"The number of miles driven has been declining for the last six months," said Mike Rippey, CEO of 1-800 Radiator, a California-based wholesale radiator franchise. "That's never happened before. The effect is, across all auto parts, if a car is driven less, it takes longer for parts to wear out."
Which view is winning out? So far, it appears that the pessimists have it. While some companies have reported strong sales recently, many others have shown weakness and stock prices for several of them have fallen.
That makes sense. For years, the auto industry had been able to rely on a simple fact: people keep driving. Miles traveled had been increasing steadily since the early 1980s, when gas prices began falling after the previous price spike of the late-1970s.
The recent declines have followed the run-up in gas prices. Most recently, the number of miles driven in the U.S. fell 3.7 percent in May, according to the Federal Highway Administration. That continued a steady, significant decline that began in November. More people are using mass transit, which has increased significantly in many markets, and the popularity of gas-sipping vehicles like scooters has also increased.
The decreased driving does have a ripple effect on aftermarket companies that deal in both service issues and parts sales. For instance, if people are driving less, they may take four months to need an oil change instead of three. It may take them a year to need a maintenance checkup instead of nine months.
"There's a domino effect," said Cid Wilson, senior analyst with Kevin Dann & Partners who focuses on the auto aftermarket industry. "Now that six-month repair takes eight months. Something you needed every nine months takes 12 months. It has an adverse impact on the whole industry.
But the decline in driving has started reversing the major factor that led to it – gas prices. Once thought headed for the $5 mark, they've fallen back to Earth from the $4 level of this summer. Lower gas prices may get some people back on the road.
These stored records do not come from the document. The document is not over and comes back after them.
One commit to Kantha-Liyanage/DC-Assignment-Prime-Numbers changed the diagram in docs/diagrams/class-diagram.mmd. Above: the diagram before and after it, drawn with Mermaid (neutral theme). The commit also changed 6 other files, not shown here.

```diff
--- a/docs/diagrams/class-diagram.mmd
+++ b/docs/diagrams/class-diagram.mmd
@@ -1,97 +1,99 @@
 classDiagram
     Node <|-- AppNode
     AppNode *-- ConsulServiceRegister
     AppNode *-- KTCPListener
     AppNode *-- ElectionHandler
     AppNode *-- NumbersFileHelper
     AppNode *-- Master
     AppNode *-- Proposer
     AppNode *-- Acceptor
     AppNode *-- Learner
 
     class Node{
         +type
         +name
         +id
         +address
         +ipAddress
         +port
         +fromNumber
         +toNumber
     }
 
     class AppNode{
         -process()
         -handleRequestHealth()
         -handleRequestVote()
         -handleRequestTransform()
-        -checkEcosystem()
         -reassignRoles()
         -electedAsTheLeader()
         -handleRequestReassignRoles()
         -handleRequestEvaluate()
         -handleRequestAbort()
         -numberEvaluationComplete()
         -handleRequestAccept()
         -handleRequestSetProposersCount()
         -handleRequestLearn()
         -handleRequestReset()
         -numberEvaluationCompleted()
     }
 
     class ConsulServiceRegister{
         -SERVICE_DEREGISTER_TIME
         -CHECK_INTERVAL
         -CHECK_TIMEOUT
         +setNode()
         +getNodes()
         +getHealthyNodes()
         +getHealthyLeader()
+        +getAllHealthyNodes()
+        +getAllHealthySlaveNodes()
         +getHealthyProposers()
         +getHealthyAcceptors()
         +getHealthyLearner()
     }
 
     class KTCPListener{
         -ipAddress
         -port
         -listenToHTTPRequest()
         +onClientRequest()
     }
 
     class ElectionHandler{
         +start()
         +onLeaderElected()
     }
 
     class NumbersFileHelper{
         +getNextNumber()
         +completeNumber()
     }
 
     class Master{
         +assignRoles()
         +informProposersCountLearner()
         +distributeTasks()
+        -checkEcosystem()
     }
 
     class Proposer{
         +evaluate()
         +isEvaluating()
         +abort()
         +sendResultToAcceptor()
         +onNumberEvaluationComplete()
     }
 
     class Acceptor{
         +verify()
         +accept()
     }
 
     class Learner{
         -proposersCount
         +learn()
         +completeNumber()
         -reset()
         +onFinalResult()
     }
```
And decreased driving isn't the only factor behind any decline in the auto aftermarket business. Many people are delaying repairs on cars for economic concerns. "We do believe that gas prices are causing some drivers to simply defer major repairs and seek alternate transportation," said Todd Leff, chief executive of Aamco Transmission.
In the current environment, companies do well when they have high margins, which enable them to under-price their competitors, Wilson said. And service companies do well when they offer something of value – companies like Texas-based Christian Brothers Automotive, which lures customers with a clean, customer friendly environment that targets mostly women.
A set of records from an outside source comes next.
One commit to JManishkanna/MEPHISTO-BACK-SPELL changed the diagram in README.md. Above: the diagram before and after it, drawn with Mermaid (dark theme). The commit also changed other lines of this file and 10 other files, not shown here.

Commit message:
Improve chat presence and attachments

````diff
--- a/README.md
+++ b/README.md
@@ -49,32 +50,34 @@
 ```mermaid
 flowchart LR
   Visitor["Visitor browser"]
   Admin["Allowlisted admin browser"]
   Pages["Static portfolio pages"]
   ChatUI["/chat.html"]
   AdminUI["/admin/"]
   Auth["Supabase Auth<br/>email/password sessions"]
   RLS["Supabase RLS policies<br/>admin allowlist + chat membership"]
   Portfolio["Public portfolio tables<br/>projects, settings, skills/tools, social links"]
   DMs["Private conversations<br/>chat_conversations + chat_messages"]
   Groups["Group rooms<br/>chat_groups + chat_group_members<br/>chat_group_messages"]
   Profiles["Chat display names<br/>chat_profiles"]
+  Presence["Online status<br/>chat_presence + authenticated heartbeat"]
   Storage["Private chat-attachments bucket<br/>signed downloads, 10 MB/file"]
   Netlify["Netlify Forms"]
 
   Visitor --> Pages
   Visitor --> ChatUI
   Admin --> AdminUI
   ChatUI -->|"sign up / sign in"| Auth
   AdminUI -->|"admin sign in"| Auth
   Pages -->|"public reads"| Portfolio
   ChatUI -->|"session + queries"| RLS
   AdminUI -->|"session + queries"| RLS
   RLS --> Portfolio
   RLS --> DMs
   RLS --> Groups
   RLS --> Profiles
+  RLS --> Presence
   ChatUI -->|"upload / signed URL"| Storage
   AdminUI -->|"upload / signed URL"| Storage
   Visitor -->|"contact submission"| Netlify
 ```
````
Companies also escape problems through geography. Wilson said aftermarket companies are more likely to struggle if they have a big presence in places like California and Florida, which have been hit hard by the housing crisis and are struggling economically.
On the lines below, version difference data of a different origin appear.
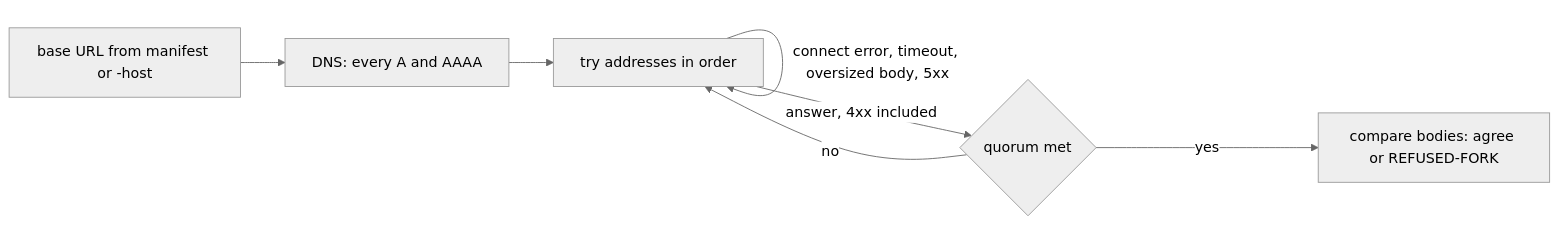
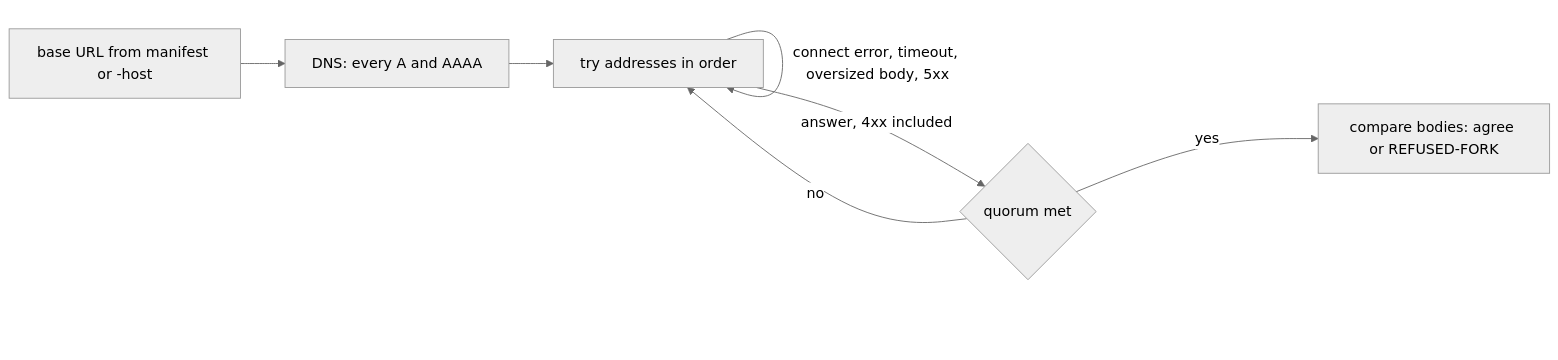
Before and after one commit to lightwebinc/bfinger: the diagram in docs/host-selection.md, drawn with Mermaid (neutral theme). The commit also changed 9 other files, not shown here.

First line of the commit message:
[Fix] diagrams: a spacer where the viewer's controls land

````diff
--- a/docs/host-selection.md
+++ b/docs/host-selection.md
@@ -40,9 +40,14 @@
 ```mermaid
 flowchart LR
   B[base URL from manifest or -host] --> D[DNS: every A and AAAA]
   D --> P[try addresses in order]
   P -->|"connect error, timeout, oversized body, 5xx"| P
   P -->|"answer, 4xx included"| Q{quorum met}
   Q -->|no| P
   Q -->|yes| C[compare bodies: agree or REFUSED-FORK]
+  %% The last node is an invisible spacer in the rightmost rank: the rendered
+  %% viewer places its zoom and pan controls over the bottom-right corner.
+  Q ~~~ pad
+  pad["&nbsp;<br/>&nbsp;<br/>&nbsp;<br/>&nbsp;<br/>&nbsp;"]:::pad
+  classDef pad fill:none,stroke:none,color:transparent
 ```
````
Still, there are some positives for the industry over the long-term – namely the dip in new car sales.
Americans bought 13.6 million new cars in May, down 18 percent from the same period a year ago, according to industry research firm AutoData – the worst drop since October 2002, when the drop was due largely to an overwhelming number of vehicles that had been sold the previous year.
R.L. Polk & Co., the Michigan-based research firm, found that the median age of a passenger car was a record 9.2 years in 2007 and the percentage of cars on the road that were 11 years or older increased from 40.9 percent to 41.3 percent. In other words: the cars on the road are getting older.
While that means cars today are more reliable, that still means people are holding onto their cars longer. "As the average age of an auto gets older, they fail more often," Rippey said. And while people can put off car repairs, they can't put them off forever. "If a radiator starts to go, they can keep putting water in that thing for four or five months," he said. "But eventually they have to pay the piper."
The decline in new car sales isn't always a positive for auto aftermarket companies, especially those that deal more in parts rather than on service. Many companies, Wilson said, added accessories and other products to improve the look or function of a new car or truck. Those companies aren't doing as well now. "Those accessories are a lot more economically sensitive," Wilson said. "Those companies that don't have a lot of exposure are doing well."
Wilson also noted two other trends that could help auto aftermarket companies in the coming years: cars bought in late 2001 and again in 2005 will need repairs soon. Both years saw sales spikes because of various dealer incentives – in 2005, for instance, many automakers sold cars at a loss by giving customers employee prices. Assuming there are no sales spikes, many of those cars will need maintenance in the years ahead.
There is one more reason for optimism, at least for chains: the economy could force many independent companies to sell or get out of business. "The general consensus among our dealers and new prospects is that the weak economy will cause many independents and smaller chains to fold – and we are seeing that already," Leff said.